Where AMMA is heading and how you can journey with us.
Environmentally, we need change within the fashion and textile industry on a large scale. The current model is destroying our planet - the fashion industry is the second largest polluter after oil and contributes to 25% of fresh water pollution worldwide.
I see rural production units as the alternative. Dissolve the idea of the centralized factory, and allow women to return to their home villages and re-integrate into the community. This would contribute to creating more sustainable cities, improving mental health and decreasing human trafficking (to list a few of the benefits). In a world where 1 in 30 of us live outside our country of birth (2017) and in which 25.4 million are refugees (2016), I believe that networks of production units that adhere to the concept of social enterprise are the way forward.
And truly I believe this is why AMMA is important. It is perfectly placed to become a working model of this concept which could then be tested and expanded in other nations and communities around the world.
Embracing my role
From the start I have been very conscious of what I can contribute to AMMA and what I can’t, along with the possible damage I could cause as a white woman trying to develop a business in a culture foreign to my own. I was always bound to make mistakes(which I have), and it was my intention from the start to create an enterprise that, if it failed, wouldn’t cause long-term damage to the community in which we are based.
I have at every moment tried to put the women we employ as the focus of our social media and story, as we grow it’s become more clear that my voice is important and integral to what we do, and so I will share it alongside my colleagues. Fittingly this has coincided with AMMA transitioning to being run by a local team with local directors operating under a local business registration.
Collaboration not isolation
I have also gone through a thought shift in how we work with others. If I truly want to see the goal above fulfilled, I can’t do it by myself. My strengths and expertise are perfectly placed doing this job but we need to be working with a global network of thought leaders and do-ers to see the vision come into being. We need to start working with similar businesses in other parts of the world, collating information and creating a hybrid enterprise that embodies an effective system for a new version of the fashion industry.
Obviously we have got ourselves into this state of chaos because we live in a society that allows us to actively disconnect with the processes of how things are made and allows us to withdraw from understanding the resources used to create raw materials.

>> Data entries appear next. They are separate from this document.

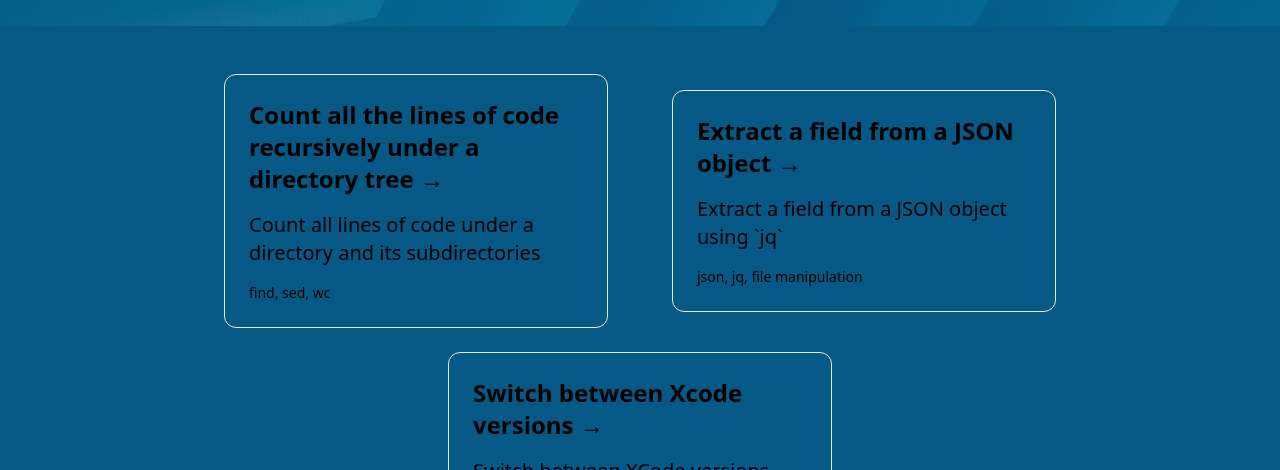
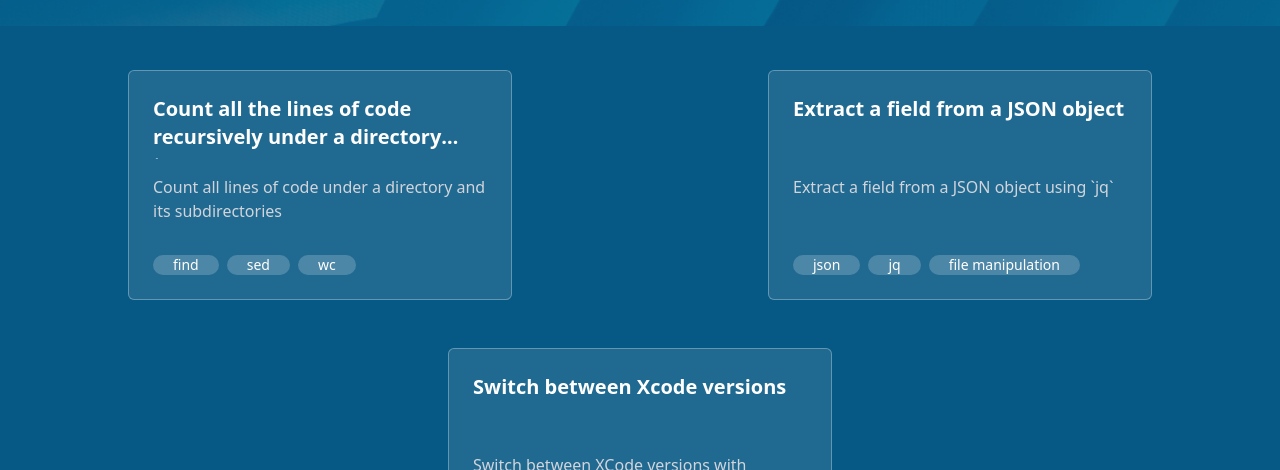
Before and after one commit to warpdotdev/commands.dev, a Next.js app: page / in a window 1280 px wide. Shown: the part 330-800 px from the top of the page. Built offline with nearby package versions, Linux system fonts and the light colour scheme.

Commit message:
Style the individual workflow cards

```diff
--- a/package.json
+++ b/package.json
@@ -8,6 +8,7 @@
     "lint": "next lint"
   },
   "dependencies": {
+    "@tailwindcss/line-clamp": "^0.3.1",
     "next": "12.0.7",
     "react": "17.0.2",
     "react-dom": "17.0.2"
--- a/pages/index.tsx
+++ b/pages/index.tsx
@@ -45,8 +45,7 @@ export default function Home({
           </div>
         </div>
       </div>
-      <div className="flex flex-col items-center">
-        <div className="flex flex-wrap items-center justify-around max-w-4xl mt-6 sm:w-full">
+      <div className="flex flex-wrap justify-around py-5">
         {allTasksData
           .filter(
             ({ title, description, tags }) =>
@@ -57,17 +56,27 @@ export default function Home({
               )
           )
           .map(({ id, title, description, tags }) => (
-              <a
-                href={`/tasks/${id}`}
+            <Link href={`/tasks/${id}`} key={id}>
+              <a className="p-6 m-6 border border-white/30 w-96 rounded-md bg-white bg-opacity-10 hover:bg-opacity-30">
+                <h3 className="min-h-15 text-xl text-white font-bold h-16 line-clamp-2">
+                  {title}
+                </h3>
+                <p className="mt-4 text-gray-300 text-l line-clamp-4 h-20">
+                  {description}
+                </p>
+                <div className="flex">
+                  {tags.map((tag, id) => (
+                    <div
                       key={id}
-                className="p-6 mt-6 text-left border w-96 rounded-xl hover:text-blue-600 focus:text-blue-600"
+                      className="rounded-full text-white bg-white bg-opacity-20 px-5 mr-2 text-sm flex flex-col justify-center text-center"
                     >
-                <h3 className="text-2xl font-bold">{title} &rarr;</h3>
-                <p className="mt-4 text-xl">{description}</p>
-                <p className="mt-4 text-sm">{tags.join(", ")}</p>
-              </a>
+                      {tag}
+                    </div>
                   ))}
                 </div>
+              </a>
+            </Link>
+          ))}
       </div>
     </Layout>
   );
--- a/tailwind.config.js
+++ b/tailwind.config.js
@@ -6,5 +6,5 @@ module.exports = {
   theme: {
     extend: {},
   },
-  plugins: [],
+  plugins: [require("@tailwindcss/line-clamp")],
 };
```
Also changed, not shown: 1 other file (tests, documents, lock files or other folders). Lines whose indentation alone changed are shown as unchanged.
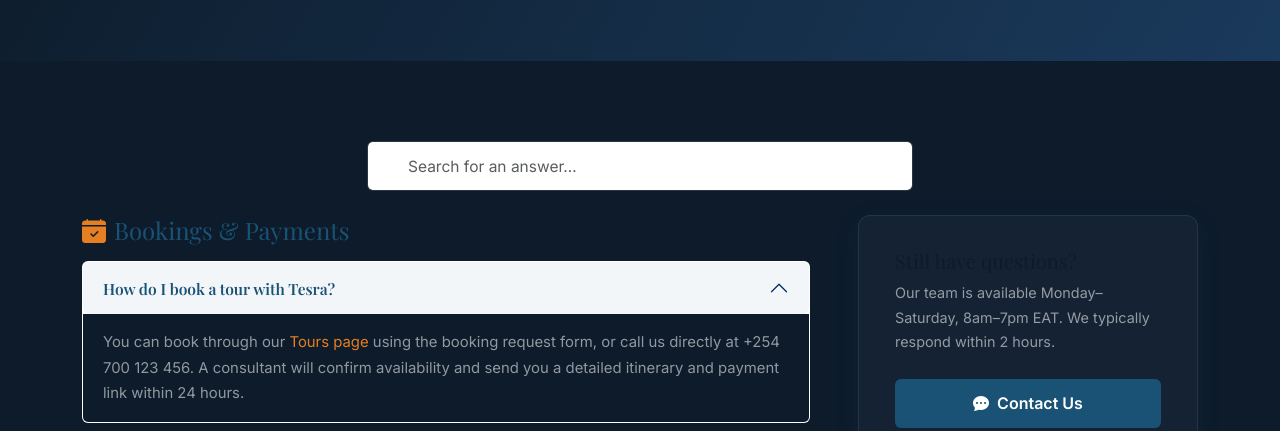
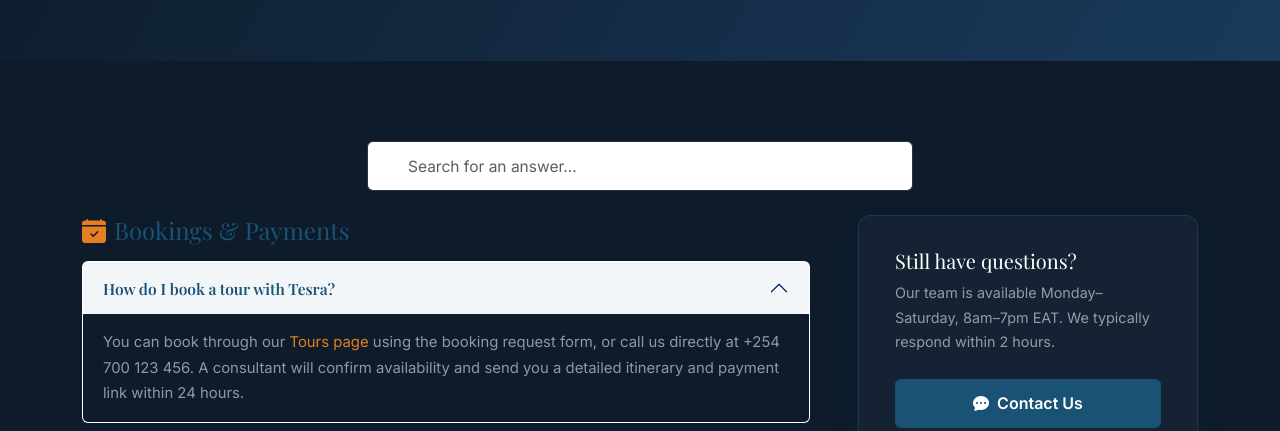
Before and after one commit to 2006-45/webdev-project, a plain HTML site: page faq.html in a window 1280 px wide. Shown: the part 318-749 px from the top of the page. Drawn offline with nearby package versions, Linux system fonts and the dark colour scheme.

Commit message:
update style.css

```diff
--- a/style.css
+++ b/style.css
@@ -1,4 +1,8 @@
+/* =============================================
+   Tesra Travel Agency – Main Stylesheet
+   ============================================= */
 
+/* --- Google Fonts Import --- */
 @import url('https://fonts.googleapis.com/css2?family=Playfair+Display:wght@400;600;700&family=Inter:wght@300;400;500;600&display=swap');
 
 /* --- CSS Variables (Token System) --- */
@@ -456,7 +460,7 @@ footer {
   .navbar-brand { color: white !important; }
   .nav-link { color: rgba(255,255,255,0.8) !important; }
   .nav-link:hover { color: white !important; background: rgba(255,255,255,0.08); }
-  h1, h2, h3, h4 { color: white; }
+  h1, h2, h3, h4, h5 { color: white; }
   .destination-card, .testimonial-card, .form-card {
     background: #142233; border-color: rgba(255,255,255,0.08);
   }
```
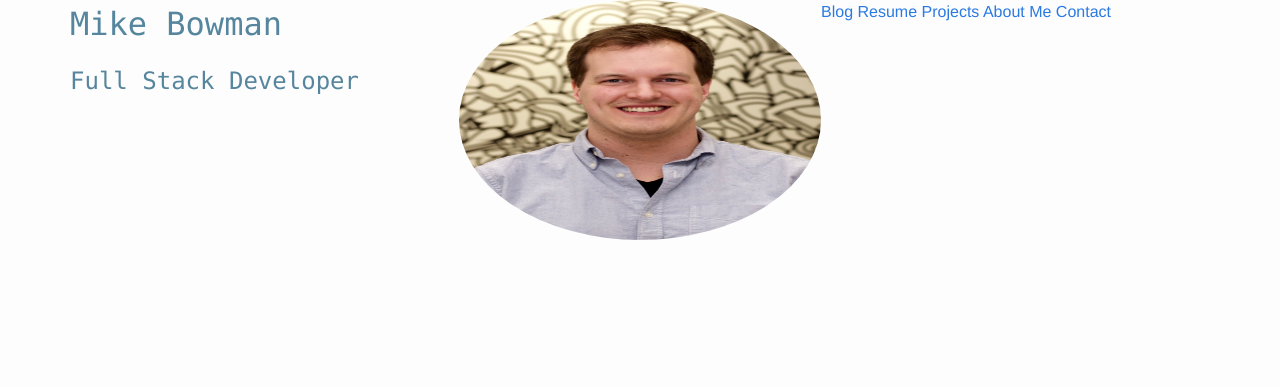
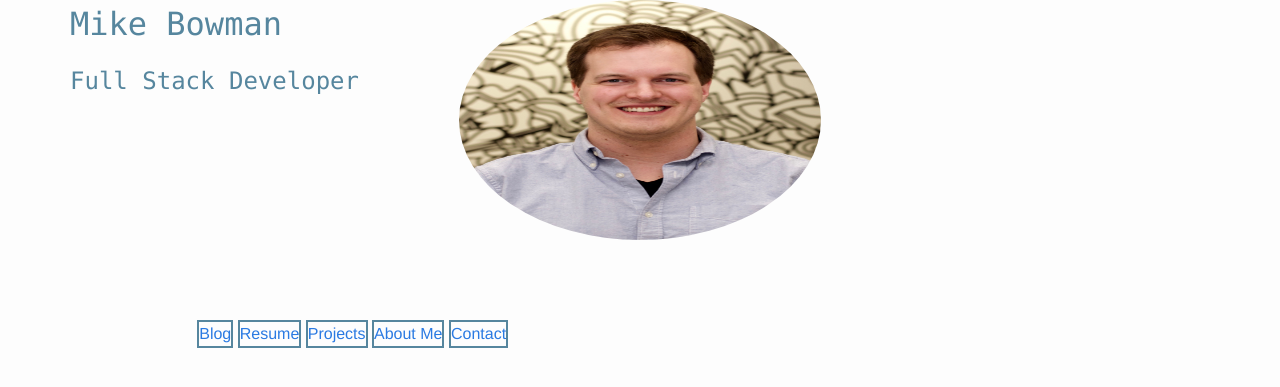
Before and after one commit to bowmanmike/bowmanmike.github.io, a Jekyll site: the page built from index.html, in a window 1280 px wide. Shown: the top 387 px of the page. Built offline with Jekyll 4.4.1, drawn with Linux system fonts in a browser that asks for light colours.

Commit message:
progress on personal site index

```diff
--- a/css/index.scss
+++ b/css/index.scss
@@ -4,8 +4,13 @@
 @import "neat/neat";
 @import "variables";
 
+html {
+  min-height: 100%;
+}
+
 body {
   background-color: $background-color;
+  height: 100%;
 }
 
 .wrapper {
@@ -35,7 +40,23 @@ body {
   height: 15rem;
 
   @include media($medium-screen-up) {
-    // border-radius: 0;
     @include span-columns(4);
   }
 }
+
+.index-nav {
+  @include span-columns(10);
+  @include shift(1);
+}
+
+.index-nav-links {
+  list-style-type: none;
+  margin-top: 5rem;
+
+  .index-nav-list-item {
+    display: inline-block;
+    width: auto;
+    // padding: 0.rem;
+    border: 2px solid $brand-color;
+  }
+}
--- a/index.html
+++ b/index.html
@@ -16,9 +16,13 @@ custom_css: index
 </div>
 
 <div class="index-nav">
-  {% for my_page in site.pages %}
-    {% if my_page.title %}
-        <a class="index-page-link" href="{{ my_page.url | prepend: site.baseurl }}">{{ my_page.title }}</a>
-    {% endif %}
-  {% endfor %}
+  <ul class="index-nav-links">
+    {% for my_page in site.pages %}
+      {% if my_page.title %}
+          <li class="index-nav-list-item">
+            <a class="index-page-link" href="{{ my_page.url | prepend: site.baseurl }}">{{ my_page.title }}</a>
+          </li>
+      {% endif %}
+    {% endfor %}
+  </ul>
 </div>
```
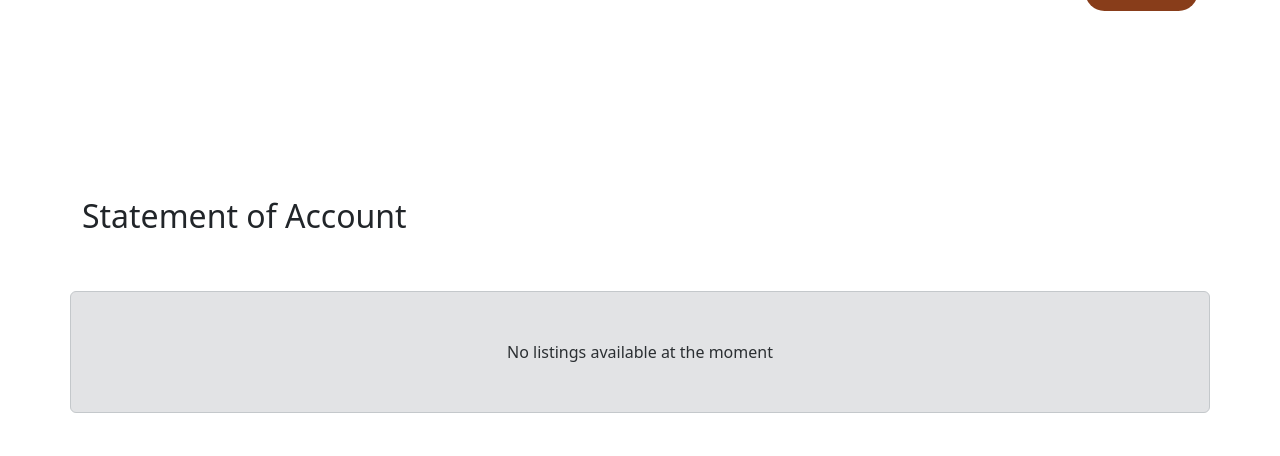
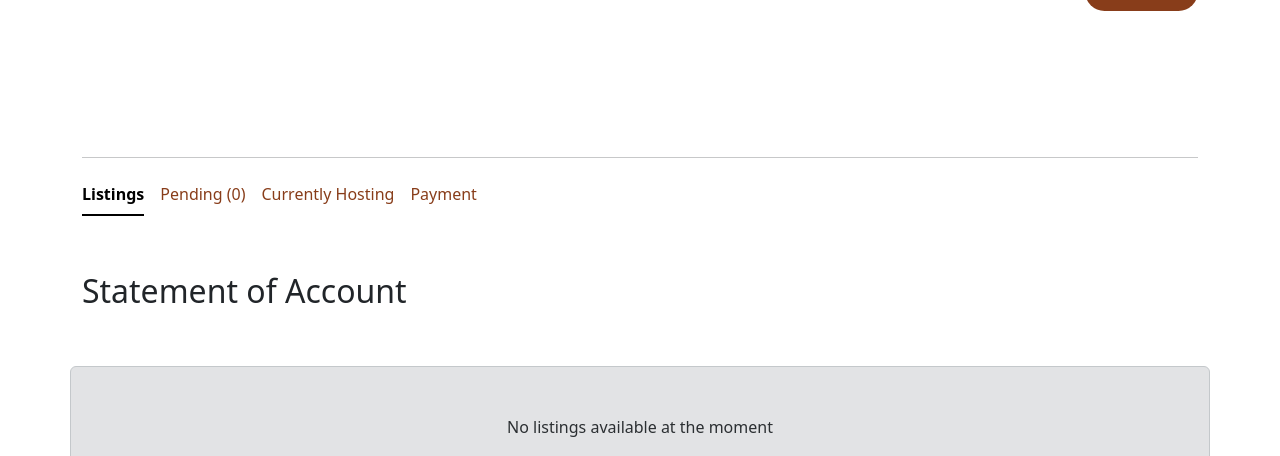
Before and after one commit to velasquezkieren/dormease, a PHP site: page /dormease/profile in a window 1280 px wide. Shown: the part 303-759 px from the top of the page. Run offline with PHP 8.4, Linux system fonts and the light colour scheme; the visitor is signed in with stand-in values (Sample User, id 1); tables that the repository leaves empty or names only in its code hold one stand-in row (values such as "Sample post"); data that the repository does not hold is empty.

Commit message:
modified:   .gitignore 	modified:   config.php 	deleted:    img/logo-no-background.png 	deleted:    img/logo.png 	modified:   index.php 	modified:   navbar.php 	modified:   pages/find.php 	deleted:    pages/homepage.php 	modified:   pages/listing.php 	modified:   pages/login.php 	modified:   pages/signup.php 	admin/ 	css/nav-style.css 	css/styles.css 	img/jumbotron.jpg 	img/logo-b.png 	img/logo-b.svg 	img/logo-c.png 	img/logo-c.svg 	img/logo-colored.png 	img/logo-w.png 	img/logo-w.svg 	navbar_backup.php 	pages/landing.php

```diff
--- a/pages/profile.php
+++ b/pages/profile.php
@@ -127,7 +127,7 @@ if (isset($_POST['delete'])) {
 <div class="container pt-5">
     <div class="row pt-5">
         <div class="col-12 col-md-6 pt-5 d-flex justify-content-center justify-content-md-start">
-            <img src="<?php echo $profile_pic; ?>" alt="Profile Picture" class="img-fluid h-50  rounded-circle">
+            <img src="<?php echo $profile_pic; ?>" alt="<?php echo $fullname; ?>" class="img-fluid h-50  rounded-circle">
             <?php
             // Check if the logged-in user is viewing their own profile
             if (isset($_GET['u_ID']) && $_GET['u_ID'] != $_SESSION['u_ID']) {
@@ -159,6 +159,21 @@ if (isset($_POST['delete'])) {
     <?php
     }
     ?>
+    <hr>
+    <ul class="nav nav-underline">
+        <li class="nav-item">
+            <a class="nav-link active" aria-current="page" href="#">Listings</a>
+        </li>
+        <li class="nav-item">
+            <a class="nav-link" href="#">Pending (0)</a>
+        </li>
+        <li class="nav-item">
+            <a class="nav-link" href="#">Currently Hosting</a>
+        </li>
+        <li class="nav-item">
+            <a class="nav-link" href="#">Payment</a>
+        </li>
+    </ul>
     <div class="row">
         <div class="col pt-2">
             <div class="col-12 col-md-6 pt-5 d-flex justify-content-center justify-content-md-start">
@@ -227,12 +242,13 @@ if (isset($_POST['delete'])) {
         </div>
     </div>
 </div>
+
 <!-- Edit Profile Modal -->
 <div class="modal" id="editProfileModal" tabindex="-1" aria-labelledby="editProfileModalLabel" aria-hidden="true">
     <div class="modal-dialog modal-dialog-centered">
         <div class="modal-content">
             <div class="modal-header">
-                <h5 class="modal-title" id="editProfileModalLabel">Edit Profile</h5>
+                <h5 class="modal-title text-center" id="editProfileModalLabel">Edit Profile</h5>
                 <button type="button" class="btn-close" data-bs-dismiss="modal" aria-label="Close"></button>
             </div>
             <div class="modal-body">
@@ -292,22 +308,3 @@ if (isset($_POST['delete'])) {
         </div>
     </div>
 </div>
-
-<script>
-    $(document).ready(function(e) {
-        loadDormListings();
-
-        function loadDormListings() {
-            $.ajax({
-                url: '',
-                method: 'POST',
-                success: function(response) {
-                    $('#cards').html(response);
-                },
-                error: function() {
-                    alert('Error loading dorm listings.');
-                }
-            });
-        }
-    });
-</script>
```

We see it in farming and agriculture too; the lack of knowledge and interest in process has resulted in a common acceptance of cheap prices, worker exploitation and environmental pollution. For an industry as influential and polluting as fashion to not be taught through mainstream education is ridiculous. Fashion production, needs to be incorporated into the curriculum in a current way that addresses its contribution to climate change.
To finish up
Honestly, i’ve been sitting on this post for the last month letting the ideas i’ve written about ‘stew’ in my mind. But I still agree with what I’ve written. I claim my naivety and acknowledge the vastness of the issues i’ve written about are complex. But lets welcome the boldness, shall we?
If you’ve found this blog post helpful, check out my last post about ‘Responsible Consumption and Production’.
All photos taken by Molly Fenton Design.